Wendy Laura Belcher, an assistant professor of comparative literature and African American studies at Princeton University, specializes in medieval, early modern and modern African literature. One of her key interests is in how African thought circulated in Europe before the 19th century, which she explores in her latest book by focusing on the influence of Ethiopian thought on the work of the English author Samuel Johnson, according to an article published on the University’s website on August 2, 2012. In 2011, Belcher spent a year in Ethiopia on a Fulbright fellowship researching ancient manuscripts illuminating the lives of women now regarded as saints in the Ethiopian Orthodox Church, which dates back to the fourth century. She also took the opportunity to photograph a range of scenes and subjects during her visit. Stories from Ethiopia and the African continent have resonated with Belcher since childhood, when she lived in Ethiopia and Ghana. Her first book, “Honey from the Lion: An African Journey,” is an autobiographical account of her time in Ghana.
Get the whole story here.

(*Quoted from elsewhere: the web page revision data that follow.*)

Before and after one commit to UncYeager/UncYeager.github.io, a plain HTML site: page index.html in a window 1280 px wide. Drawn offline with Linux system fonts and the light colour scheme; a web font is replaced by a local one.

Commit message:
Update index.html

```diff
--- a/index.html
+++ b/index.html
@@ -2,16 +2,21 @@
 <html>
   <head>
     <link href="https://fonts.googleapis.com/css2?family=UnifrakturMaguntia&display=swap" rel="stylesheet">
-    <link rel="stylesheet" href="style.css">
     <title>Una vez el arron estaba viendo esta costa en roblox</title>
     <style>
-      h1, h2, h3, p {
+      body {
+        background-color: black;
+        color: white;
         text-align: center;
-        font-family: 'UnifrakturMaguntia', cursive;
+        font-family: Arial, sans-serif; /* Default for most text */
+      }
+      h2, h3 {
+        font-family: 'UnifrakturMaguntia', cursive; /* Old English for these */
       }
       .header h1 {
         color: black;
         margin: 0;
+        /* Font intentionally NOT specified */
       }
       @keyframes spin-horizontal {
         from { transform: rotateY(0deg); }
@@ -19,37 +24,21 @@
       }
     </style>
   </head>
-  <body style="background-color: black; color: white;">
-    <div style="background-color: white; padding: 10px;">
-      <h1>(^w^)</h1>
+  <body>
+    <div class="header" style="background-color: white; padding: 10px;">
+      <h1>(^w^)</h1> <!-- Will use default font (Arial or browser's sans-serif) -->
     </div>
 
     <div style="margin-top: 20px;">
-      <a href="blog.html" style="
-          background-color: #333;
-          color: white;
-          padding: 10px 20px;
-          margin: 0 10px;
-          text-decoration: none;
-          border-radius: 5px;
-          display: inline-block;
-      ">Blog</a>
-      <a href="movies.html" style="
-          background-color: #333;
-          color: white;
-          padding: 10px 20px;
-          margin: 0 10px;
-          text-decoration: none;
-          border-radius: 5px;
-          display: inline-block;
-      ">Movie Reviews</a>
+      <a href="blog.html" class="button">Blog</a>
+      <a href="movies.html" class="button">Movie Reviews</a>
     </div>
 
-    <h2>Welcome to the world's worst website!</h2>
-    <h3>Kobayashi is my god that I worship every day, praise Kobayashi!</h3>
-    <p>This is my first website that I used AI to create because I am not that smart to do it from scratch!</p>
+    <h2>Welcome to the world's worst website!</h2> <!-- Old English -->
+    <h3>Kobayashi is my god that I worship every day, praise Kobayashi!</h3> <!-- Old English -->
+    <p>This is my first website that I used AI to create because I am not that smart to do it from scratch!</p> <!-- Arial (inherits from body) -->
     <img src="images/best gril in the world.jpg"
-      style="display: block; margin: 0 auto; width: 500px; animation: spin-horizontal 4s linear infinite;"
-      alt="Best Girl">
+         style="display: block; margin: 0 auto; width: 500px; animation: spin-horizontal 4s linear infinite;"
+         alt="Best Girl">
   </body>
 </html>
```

Award-wining photographer Aida Muluneh will present “So Long Letter”, her second solo show on May 31st, 2013 at Addis Ababa’s TO.MO.CA gallery. The exhibition is a dedication to women in Ethiopia and is inspired by one of her favorite books “So Long a Letter” by Senegalese writer Mariama Bâ, she announced on her Facebook page.
Aida first exhibited at Asni Gallery in 2012 that showcased her photographs combined with drawings.Throughout her work, the artist tackles the issue of identity, memory, dislocation, the self and “otherness”, that remains open to the spectator’s imagination.
Aida was born in Addis Ababa in 1974. She later attended high school in Canada where she studied photography. She graduated in film from Howard University, Washington D.C. in 2001. Aida is the recipient of the 2007 European Union Prize of the Rencontres Africaines de la Photographie, in Bamako, Mali and winner of the 2010 CRAF International Award of Photography in Spilimbergo, Italy.
Aida’s works are found in the permanent collections of the Smithsonian’s National Museum of African Art in Washington, D.C. and the Museum of Biblical Art, New York. She has exhibited her works in Belgium, Canada, China, Cuba, Egypt, Ethiopia, Mali, the Netherlands, Serbia, Spain, South Africa, the UAE and USA.
Opening day. May 31st, 2013 at 6:00pm, Galleria TO.MO.CA which is located in front of Canadian Embassy in Sar Bet, For more information, call at +251 933527134.